When to Use the Marital Deduction in DC

Using the marital deduction is one way that DC estate and trust attorneys plan for estate taxes. A DC marital deduction is often used to build in provisions into either a last will and testament or into a revocable living trust that maximizes the first spouse to die’s marital deduction.

Using The Marital Deduction

If a married couple – who are both US citizens – have joint marital assets of $3 million, there is the option to include provisions that provide for disclaimer planning.  Disclaimer planning typically provides for the surviving spouse to receive the assets at the death of the first spouse, outright and free of trust.  However, if the surviving spouse chooses to disclaim any portion or percentage of his or her inheritance, the disclaimed assets would be used to fund a trust for the surviving spouse’s benefit.  This type of a trust is often referred to as a bypass trust.  Often, this allows for the option to maximize the use of DC estate tax exemption at the death of the first spouse, so that the surviving spouse’s estate tax liability is minimized.

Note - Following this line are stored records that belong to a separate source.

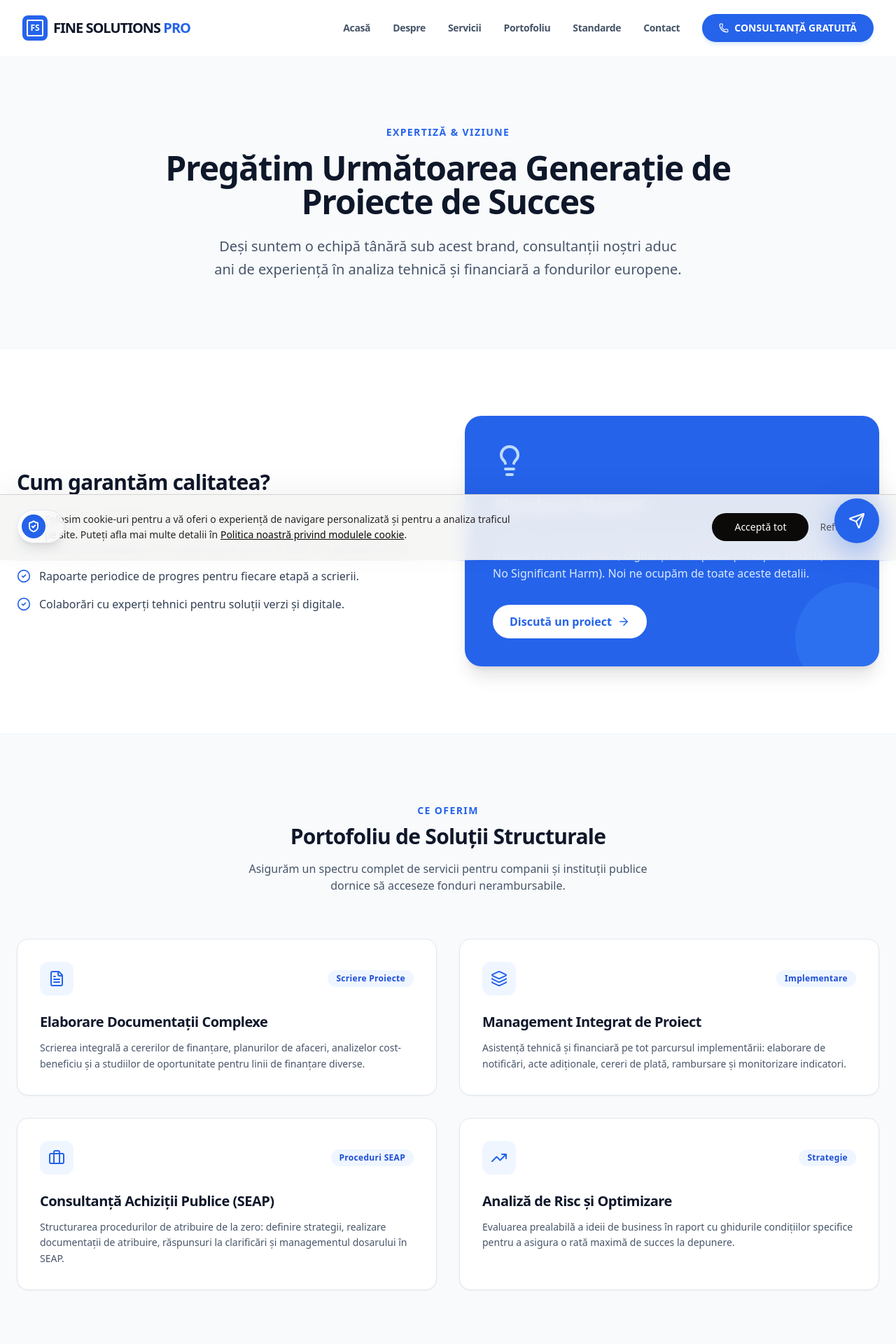
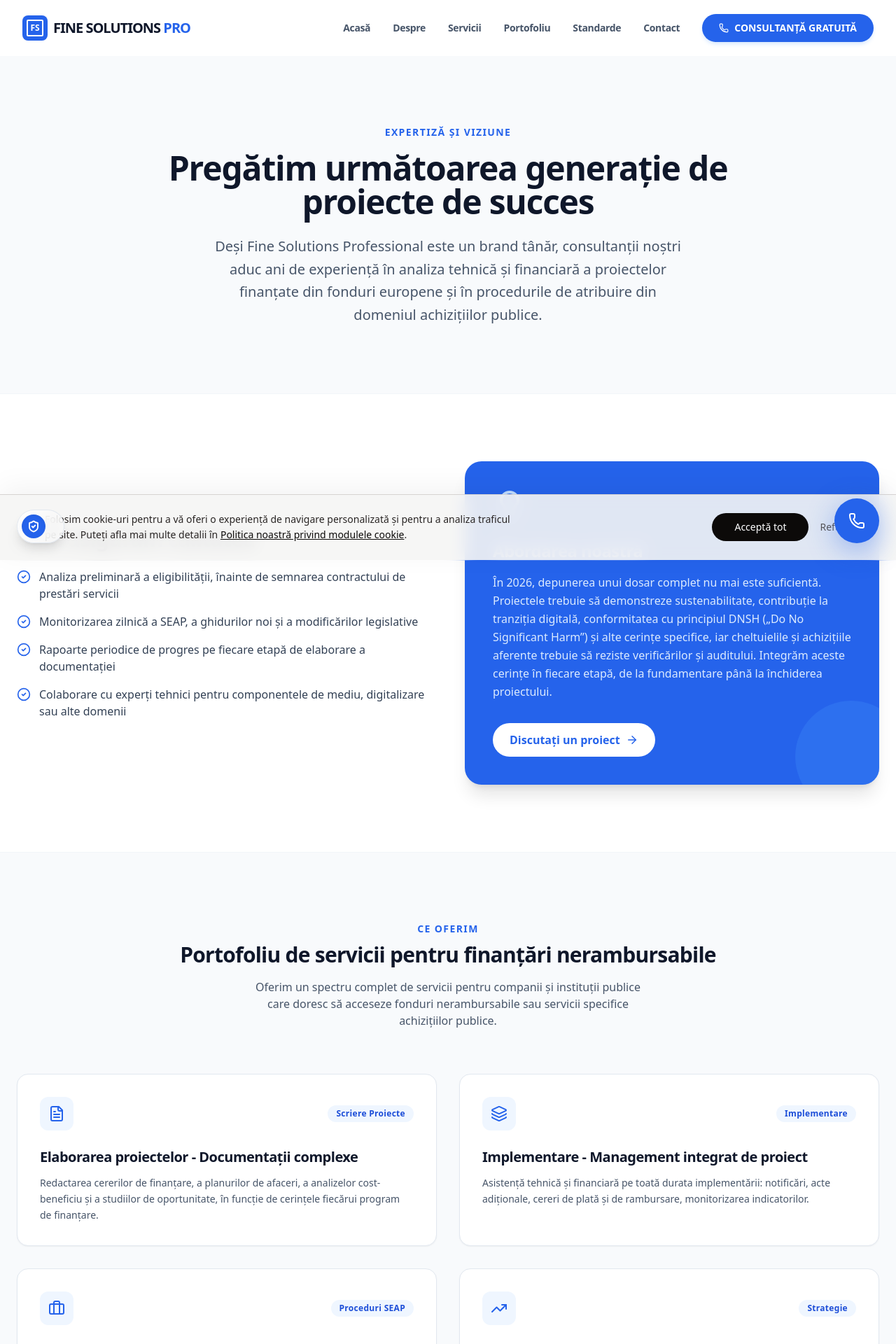
Before and after one commit to evialbert/FSPro, a Next.js app: page /portofoliu in a window 1280 px wide. Shown: the top 1920 px of the page at 70% size. Built offline with nearby package versions, Linux system fonts and the light colour scheme.

Commit message:
✨ actualizare texte expertiză și viziune

```diff
--- a/app/portofoliu/page.tsx
+++ b/app/portofoliu/page.tsx
@@ -14,29 +14,29 @@ import {
 } from "lucide-react";
 
 export default function Portofoliu() {
-  // Matrice nouă de servicii/portofoliu strategic axată pe soluții concrete
+  // Matrice de servicii/portofoliu strategic actualizată cu noile descrieri
   const serviciiPortofoliu = [
     {
-      titlu: "Elaborare Documentații Complexe",
-      desc: "Scrierea integrală a cererilor de finanțare, planurilor de afaceri, analizelor cost-beneficiu și a studiilor de oportunitate pentru linii de finanțare diverse.",
+      titlu: "Elaborarea proiectelor - Documentații complexe",
+      desc: "Redactarea cererilor de finanțare, a planurilor de afaceri, a analizelor cost-beneficiu și a studiilor de oportunitate, în funcție de cerințele fiecărui program de finanțare.",
       icon: <FileText className="text-blue-600" size={24} />,
       tag: "Scriere Proiecte"
     },
     {
-      titlu: "Management Integrat de Proiect",
-      desc: "Asistență tehnică și financiară pe tot parcursul implementării: elaborare de notificări, acte adiționale, cereri de plată, rambursare și monitorizare indicatori.",
+      titlu: "Implementare - Management integrat de proiect",
+      desc: "Asistență tehnică și financiară pe toată durata implementării: notificări, acte adiționale, cereri de plată și de rambursare, monitorizarea indicatorilor.",
       icon: <Layers className="text-blue-600" size={24} />,
       tag: "Implementare"
     },
     {
-      titlu: "Consultanță Achiziții Publice (SEAP)",
-      desc: "Structurarea procedurilor de atribuire de la zero: definire strategii, realizare documentații de atribuire, răspunsuri la clarificări și managementul dosarului în SEAP.",
+      titlu: "Achiziții publice (SEAP) - Consultanță pentru autorități și ofertanți",
+      desc: "Structurarea procedurilor de atribuire, de la strategia de contractare și documentația de atribuire până la răspunsurile la clarificări și gestionarea dosarului achiziției; pentru ofertanți, pregătirea ofertei și a documentelor de calificare.",
       icon: <Briefcase className="text-blue-600" size={24} />,
       tag: "Proceduri SEAP"
     },
     {
-      titlu: "Analiză de Risc și Optimizare",
-      desc: "Evaluarea prealabilă a ideii de business în raport cu ghidurile condițiilor specifice pentru a asigura o rată maximă de succes la depunere.",
+      titlu: "Strategie - Analiză de risc și fundamentare",
+      desc: "Evaluarea prealabilă a ideii de proiect în raport cu ghidul solicitantului și condițiile specifice ale apelului, pentru a reduce riscul de neeligibilitate sau de respingere la evaluare.",
       icon: <TrendingUp className="text-blue-600" size={24} />,
       tag: "Strategie"
     }
@@ -47,12 +47,12 @@ export default function Portofoliu() {
       {/* Hero Section */}
       <section className="bg-slate-50 py-24 border-b border-slate-100">
         <div className="max-w-4xl mx-auto px-6 text-center">
-          <span className="text-blue-600 font-bold tracking-widest uppercase text-sm">Expertiză & Viziune</span>
+          <span className="text-blue-600 font-bold tracking-widest uppercase text-sm">Expertiză și viziune</span>
           <h1 className="text-4xl md:text-5xl font-extrabold text-slate-900 mt-4 mb-6 leading-tight">
-            Pregătim Următoarea Generație de Proiecte de Succes
+            Pregătim următoarea generație de proiecte de succes
           </h1>
           <p className="text-xl text-slate-600 leading-relaxed max-w-2xl mx-auto">
-            Deși suntem o echipă tânără sub acest brand, consultanții noștri aduc ani de experiență în analiza tehnică și financiară a fondurilor europene.
+            Deși Fine Solutions Professional este un brand tânăr, consultanții noștri aduc ani de experiență în analiza tehnică și financiară a proiectelor finanțate din fonduri europene și în procedurile de atribuire din domeniul achizițiilor publice.
           </p>
         </div>
       </section>
@@ -61,13 +61,13 @@ export default function Portofoliu() {
       <section className="py-24 max-w-7xl mx-auto px-6">
         <div className="grid grid-cols-1 md:grid-cols-2 gap-12 items-center">
           <div>
-            <h2 className="text-3xl font-bold mb-6 text-slate-900 tracking-tight">Cum garantăm calitatea?</h2>
+            <h2 className="text-3xl font-bold mb-6 text-slate-900 tracking-tight">Cum asigurăm calitatea</h2>
             <div className="space-y-4">
               {[
-                "Analiză de eligibilitate gratuită înainte de semnarea contractului.",
-                "Echipă dedicată pentru monitorizarea zilnică a SEAP și a ghidurilor noi.",
-                "Rapoarte periodice de progres pentru fiecare etapă a scrierii.",
-                "Colaborări cu experți tehnici pentru soluții verzi și digitale."
+                "Analiza preliminară a eligibilității, înainte de semnarea contractului de prestări servicii",
+                "Monitorizarea zilnică a SEAP, a ghidurilor noi și a modificărilor legislative",
+                "Rapoarte periodice de progres pe fiecare etapă de elaborare a documentației",
+                "Colaborare cu experți tehnici pentru componentele de mediu, digitalizare sau alte domenii"
               ].map((text, i) => (
                 <div key={i} className="flex items-start space-x-3">
                   <CheckCircle2 className="text-blue-600 shrink-0 mt-0.5" size={20} />
@@ -80,12 +80,12 @@ export default function Portofoliu() {
           <div className="bg-blue-600 rounded-3xl p-10 text-white shadow-xl relative overflow-hidden">
             <div className="relative z-10">
               <Lightbulb size={48} className="mb-6 text-blue-200" />
-              <h3 className="text-2xl font-bold mb-4">Abordarea Noastră</h3>
+              <h3 className="text-2xl font-bold mb-4">Abordarea noastră</h3>
               <p className="text-blue-100 mb-8 text-base leading-relaxed">
-                În 2026, nu mai este suficient doar să depui un dosar. Proiectul trebuie să fie sustenabil, digital și să respecte principiul DNSH (Do No Significant Harm). Noi ne ocupăm de toate aceste detalii.
+                În 2026, depunerea unui dosar complet nu mai este suficientă. Proiectele trebuie să demonstreze sustenabilitate, contribuție la tranziția digitală, conformitatea cu principiul DNSH („Do No Significant Harm”) și alte cerințe specifice, iar cheltuielile și achizițiile aferente trebuie să reziste verificărilor și auditului. Integrăm aceste cerințe în fiecare etapă, de la fundamentare până la închiderea proiectului.
               </p>
               <Link href="/contact" className="inline-flex items-center space-x-2 bg-white text-blue-600 px-6 py-3 rounded-full font-bold hover:bg-blue-50 hover:shadow-lg transition-all">
-                <span>Discută un proiect</span>
+                <span>Discutați un proiect</span>
                 <ArrowRight size={18} />
               </Link>
             </div>
@@ -99,9 +99,9 @@ export default function Portofoliu() {
       <section className="bg-slate-50 py-24 px-6 border-y border-slate-100">
         <div className="max-w-7xl mx-auto">
           <div className="text-center mb-16">
-            <span className="text-blue-600 font-bold tracking-widest uppercase text-sm">Ce Oferim</span>
-            <h2 className="text-3xl font-bold text-slate-900 mt-2 mb-4 tracking-tight">Portofoliu de Soluții Structurale</h2>
-            <p className="text-slate-600 max-w-xl mx-auto text-base">Asigurăm un spectru complet de servicii pentru companii și instituții publice dornice să acceseze fonduri nerambursabile.</p>
+            <span className="text-blue-600 font-bold tracking-widest uppercase text-sm">Ce oferim</span>
+            <h2 className="text-3xl font-bold text-slate-900 mt-2 mb-4 tracking-tight">Portofoliu de servicii pentru finanțări nerambursabile</h2>
+            <p className="text-slate-600 max-w-xl mx-auto text-base">Oferim un spectru complet de servicii pentru companii și instituții publice care doresc să acceseze fonduri nerambursabile sau servicii specifice achizițiilor publice.</p>
           </div>
 
           <div className="grid grid-cols-1 md:grid-cols-2 gap-8">
@@ -130,12 +130,12 @@ export default function Portofoliu() {
       <section className="py-24 text-center px-6 bg-white">
         <div className="max-w-3xl mx-auto">
           <Target size={48} className="mx-auto mb-6 text-blue-600" />
-          <h2 className="text-3xl font-bold mb-4 text-slate-900 tracking-tight">Începe transformarea afacerii tale</h2>
+          <h2 className="text-3xl font-bold mb-4 text-slate-900 tracking-tight">Începeți transformarea afacerii dumneavoastră</h2>
           <p className="text-slate-600 mb-10 max-w-xl mx-auto text-base leading-relaxed">
-            Chiar dacă ești la primul tău proiect european, te ghidăm pas cu pas pentru a minimiza riscurile și a maximiza șansele de aprobare.
+            Chiar dacă este primul dumneavoastră proiect cu finanțare europeană sau prima procedură de achiziție, vă ghidăm pas cu pas, pentru a reduce riscurile și a crește calitatea dosarului depus.
           </p>
           <Link href="/contact" className="bg-blue-600 text-white px-10 py-4 rounded-full font-bold hover:bg-blue-700 shadow-lg hover:shadow-blue-600/20 transition-all inline-block">
-            Vreau o analiză de eligibilitate
+            Solicitați o analiză de eligibilitate
           </Link>
         </div>
       </section>
```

Often, the marital deduction is used to defer taxes from the death of the first spouse to the death of the second spouse but is used as part of an overall comprehensive plan to minimize the estate tax liability for a married couple.

Maximizing the Marital Deduction

Determining the amount of assets to disclaim at the death of the first spouse is done on a case by case basis. At the death of the first spouse, all of the assets are valued, and an estate planning attorney, sometimes in conjunction with the family’s accountant will review the value of the assets, the current financial needs of the surviving spouse, and the current tax laws to determine what options are available for post-mortem planning that may allow for minimizing the couple’s combined estate tax liability.

Generally, there are several ways that assets can qualify for a marital deduction and there are several ways to pass the property on so that it does qualify for a marital deduction.

A trust and estates attorney can draft a document or several documents that allow for maximizing marital deduction and for maximizing the use of each spouse’s estate tax exemption. What those clauses are will be dependent on what the needs and the goals of the client are, as well as what his or her overall nature and titling of the couple’s assets are.